Through it all, the shop has seen a slow but fairly regular arrival of Okuma machining centres. Klomp says the machinists have always enjoyed the ease of programming and operation that came with the machines, while he’s enjoyed the reliability. Despite this, he decided at one point to purchase a different brand of machine tool.
“There was a Japanese builder at the time that was rebranding a line of Taiwanese machinery,” he says. “It was being offered at a great price, and the control came with a 64-bit RISC processor so it cut pretty fast, even faster than our Okumas at that time. We learned pretty quickly, though, that it couldn’t take a hit. Rather than stopping with an error when an axis became overloaded, something mechanical would slip and the machine would be down. Each incident meant a call to the service guy. Compared to an Okuma, it was half the machine.”

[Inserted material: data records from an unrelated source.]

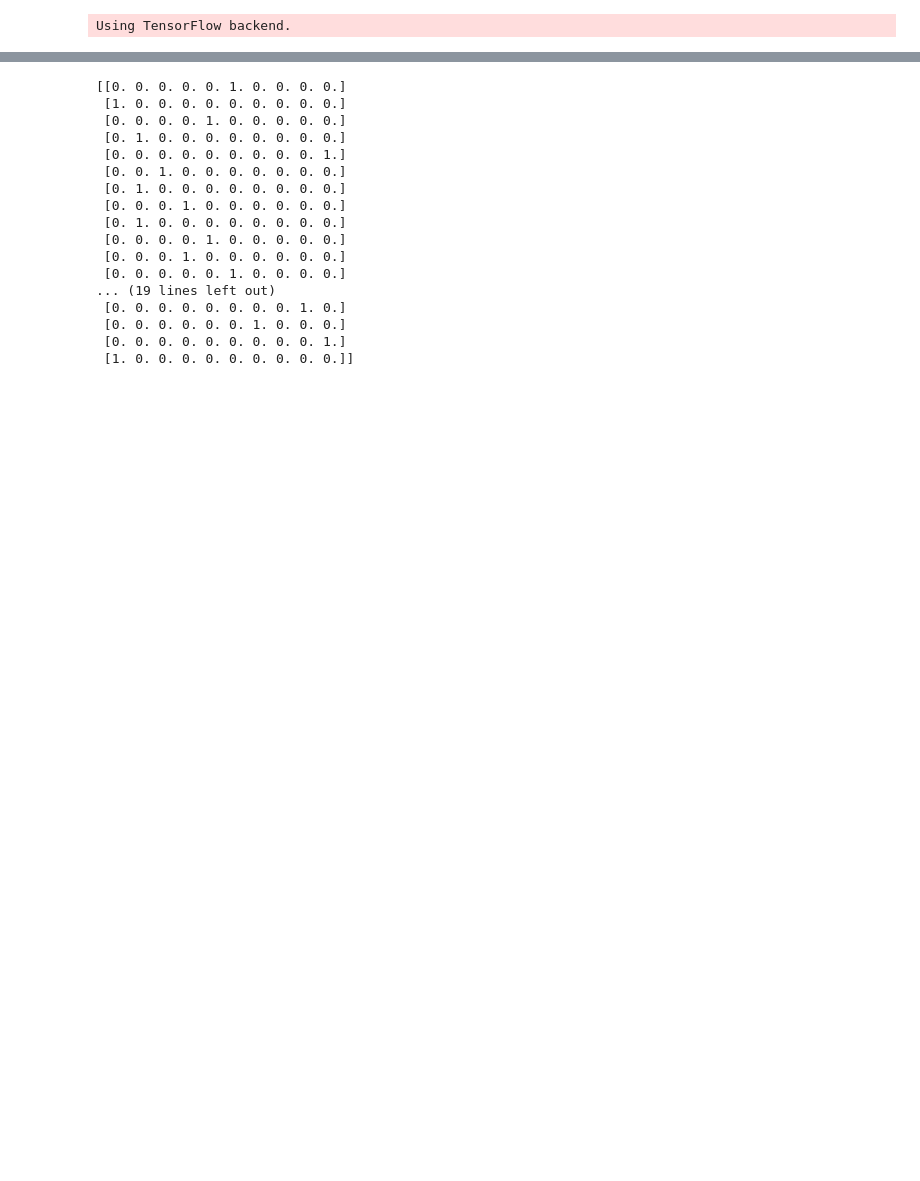
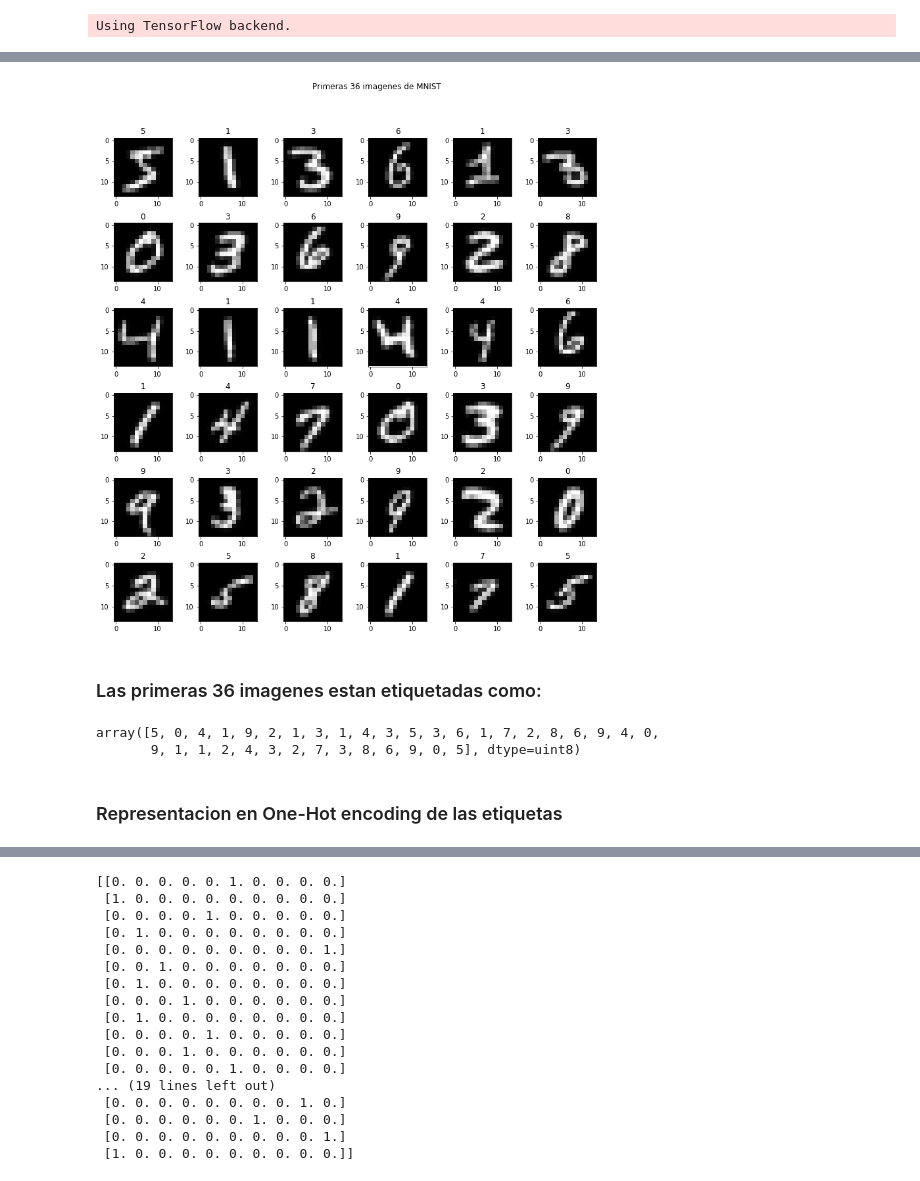
Before and after one commit to Dalperdomoe/Redes-Tensoriales, a Jupyter notebook: 7-Clasificacion de Imagenes.ipynb, the cells around one changed output, grey strips where cells are left out. Cells and saved outputs as stored; diff of their text form; code cells hidden in the pictures; blank space fills up the shorter version.

```diff
--- a/7-Clasificacion de Imagenes.ipynb
+++ b/7-Clasificacion de Imagenes.ipynb
@@ -62,3 +76,36 @@ array([5, 0, 4, 1, 9, 2, 1, 3, 1, 4, 3, 5, 3, 6, 1, 7, 2, 8, 6, 9, 4, 0,
+# %%
+from skimage.transform import rescale
+
+l = []
+
+for i in range(len(X_train)):
+    l.append(rescale(X_train[i,:,:], 0.5, anti_aliasing=True))
+
+r = []
+
+for i in range(len(X_test)):
+    r.append(rescale(X_test[i,:,:], 0.5, anti_aliasing=True))
+
+X_train = np.array(l)
+X_test = np.array(r)
+# %%
+fig, ax = plt.subplots(6,6, figsize = (12, 12))
+fig.suptitle('Primeras 36 imagenes de MNIST')
+fig.tight_layout(pad = 0.3, rect = [0, 0, 0.9, 0.9])
+for x, y in [(i, j) for i in range(6) for j in range(6)]:
+    ax[x, y].imshow(X_train[x + y * 6], cmap = 'gray')
+    ax[x, y].set_title(Y_train[x + y * 6])
+# %% [output]
+[figure, added]
+# %% [markdown]
+### Las primeras 36 imagenes estan etiquetadas como:
+# %%
+Y_train[:36]
+# %% [output]
+array([5, 0, 4, 1, 9, 2, 1, 3, 1, 4, 3, 5, 3, 6, 1, 7, 2, 8, 6, 9, 4, 0,
+       9, 1, 1, 2, 4, 3, 2, 7, 3, 8, 6, 9, 0, 5], dtype=uint8)
+# %% [markdown]
+### Representacion en One-Hot encoding de las etiquetas
 # %%
 from keras.utils import to_categorical
 
```
Also changed, not shown: parts of 31 cells of this notebook.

Klomp learned his lesson. He’s since gone on to purchase an additional Okuma machining centre from Thomas Skinner, a Genos M560-V VMC with 15,000 rpm and 1050 x 560 mm (41 x 22 in.) X and Y travels. Equipped with Super-NURBS, the control supports high speed mould machining through definition of a tolerance band that creates a “best fit” curve through the intended toolpath. This produces smooth motion without sacrificing productivity and, as an added benefit, is easy to program.
He had to do some rearranging to fit the last machine in. The company’s five Okuma’s, 12 employees, and an eclectic mix of wire and sinker EDM, pantographs, grinders and miscellaneous manual and CNC equipment fit into just 700 sq m (7,500 sq ft) of floor space; Klomp and his employees refer to the back part of the shop as “Okuma Land.” Despite the tight squeeze, everyone’s happy with the new machine, and the operators have no trouble bouncing between today’s OSP control to one that’s more than two decades old.
“The OSP control is very user friendly, especially with 3D surfacing,” he says. “You give it a number: this is the accuracy I’m looking for, and the machine just does it. By comparison, we have a graphite mill with a different brand of control. When we first bought it, we had to bring someone in from Japan to tweak the parameters until we were happy with the performance. Even now, we don’t have a clue what some of those numbers mean.”
With Innovative’s product mix, efficiency is important. Klomp learned early on that a centralized programming function wasn’t going to work for them, so today each machinist is responsible for programming his or her own machine. A typical setup starts with clamping down a block of metal, programming the roughing toolpath, and starting on the next operation while the machine is cutting. Klomp admits his unorthodox approach takes a higher level of operator skill, not to mention additional licenses of CAM software, but he has come to realize it’s the best way to run things at Innovative.
“We’re a small shop. If there’s only one person doing the programming and there’s a problem, the machine has to wait while the code gets fixed. It’s simply less efficient, especially when you might only be making one of those parts. For us, it’s a matter of getting that thing cut as fast as possible. The Okuma helps us do that.” SMT